What to do:
Leave the pictures out while you restate every entry below word for word.
======== Records for the task
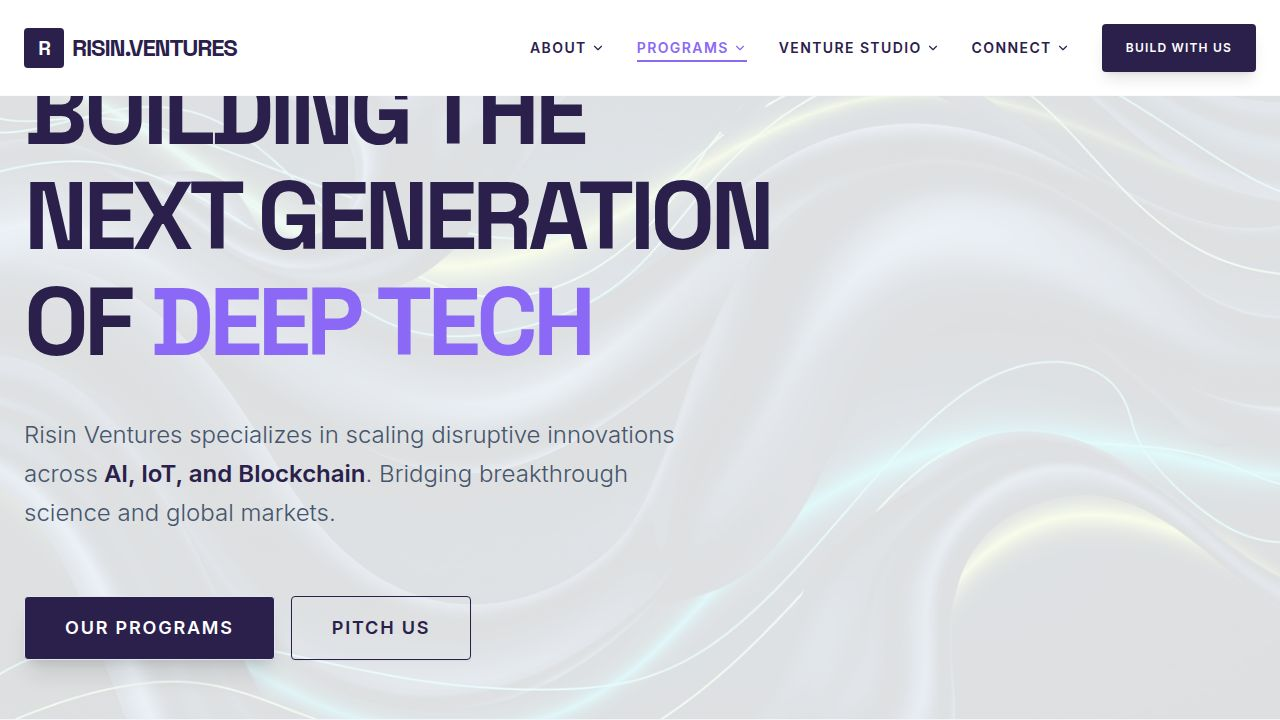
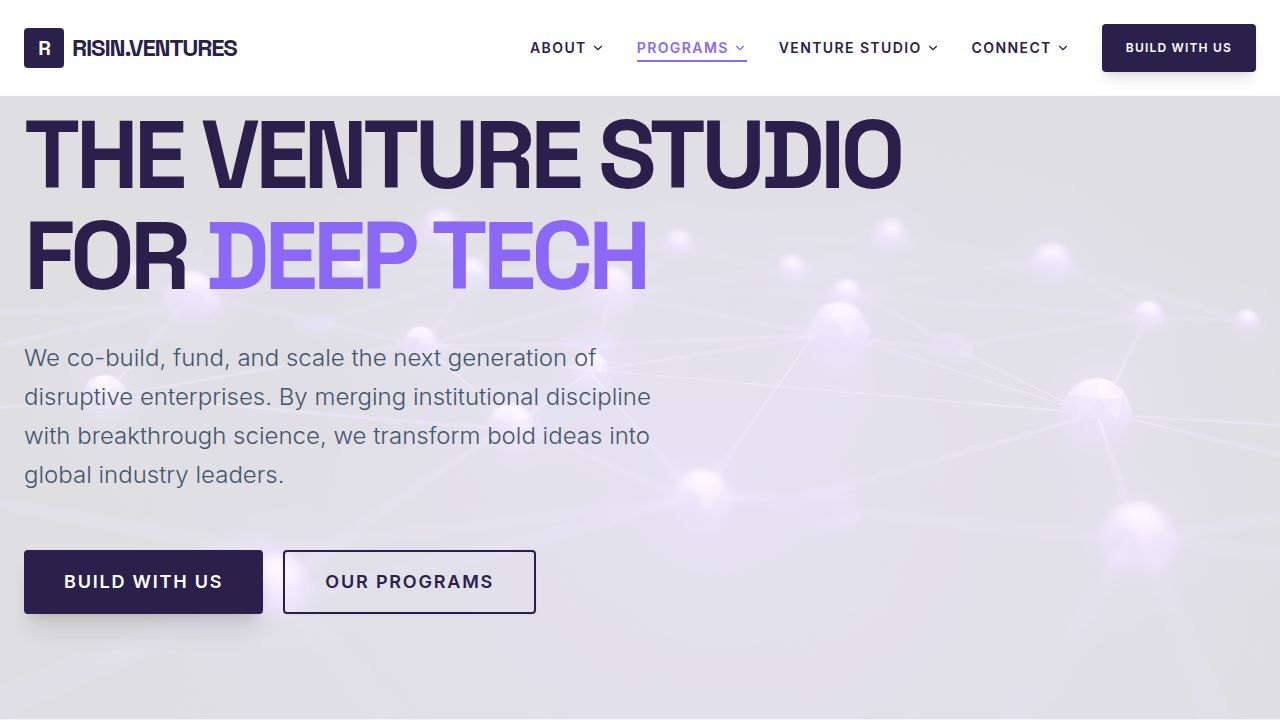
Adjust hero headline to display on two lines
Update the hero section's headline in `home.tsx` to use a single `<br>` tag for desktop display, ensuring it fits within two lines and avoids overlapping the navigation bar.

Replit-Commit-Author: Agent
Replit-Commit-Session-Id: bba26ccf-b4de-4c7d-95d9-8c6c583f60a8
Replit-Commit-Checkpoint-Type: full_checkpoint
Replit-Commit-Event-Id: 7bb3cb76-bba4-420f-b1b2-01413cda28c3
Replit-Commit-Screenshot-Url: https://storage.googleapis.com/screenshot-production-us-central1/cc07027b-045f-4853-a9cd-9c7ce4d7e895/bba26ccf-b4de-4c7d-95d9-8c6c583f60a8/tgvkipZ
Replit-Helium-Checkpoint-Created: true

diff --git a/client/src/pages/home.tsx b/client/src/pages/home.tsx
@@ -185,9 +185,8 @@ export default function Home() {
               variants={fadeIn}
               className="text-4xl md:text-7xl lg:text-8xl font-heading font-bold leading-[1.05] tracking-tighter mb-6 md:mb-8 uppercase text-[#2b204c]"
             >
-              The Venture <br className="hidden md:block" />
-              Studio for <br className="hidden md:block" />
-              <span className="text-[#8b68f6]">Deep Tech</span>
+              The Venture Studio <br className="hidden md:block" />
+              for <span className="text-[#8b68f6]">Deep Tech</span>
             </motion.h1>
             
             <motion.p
================
Solution:
Adjust hero headline to display on two lines
Update the hero section's headline in `home.tsx` to use a single `<br>` tag for desktop display, ensuring it fits within two lines and avoids overlapping the navigation bar.

Replit-Commit-Author: Agent
Replit-Commit-Session-Id: bba26ccf-b4de-4c7d-95d9-8c6c583f60a8
Replit-Commit-Checkpoint-Type: full_checkpoint
Replit-Commit-Event-Id: 7bb3cb76-bba4-420f-b1b2-01413cda28c3
Replit-Commit-Screenshot-Url: https://storage.googleapis.com/screenshot-production-us-central1/cc07027b-045f-4853-a9cd-9c7ce4d7e895/bba26ccf-b4de-4c7d-95d9-8c6c583f60a8/tgvkipZ
Replit-Helium-Checkpoint-Created: true

diff --git a/client/src/pages/home.tsx b/client/src/pages/home.tsx
@@ -185,9 +185,8 @@ export default function Home() {
               variants={fadeIn}
               className="text-4xl md:text-7xl lg:text-8xl font-heading font-bold leading-[1.05] tracking-tighter mb-6 md:mb-8 uppercase text-[#2b204c]"
             >
-              The Venture <br className="hidden md:block" />
-              Studio for <br className="hidden md:block" />
-              <span className="text-[#8b68f6]">Deep Tech</span>
+              The Venture Studio <br className="hidden md:block" />
+              for <span className="text-[#8b68f6]">Deep Tech</span>
             </motion.h1>
             
             <motion.p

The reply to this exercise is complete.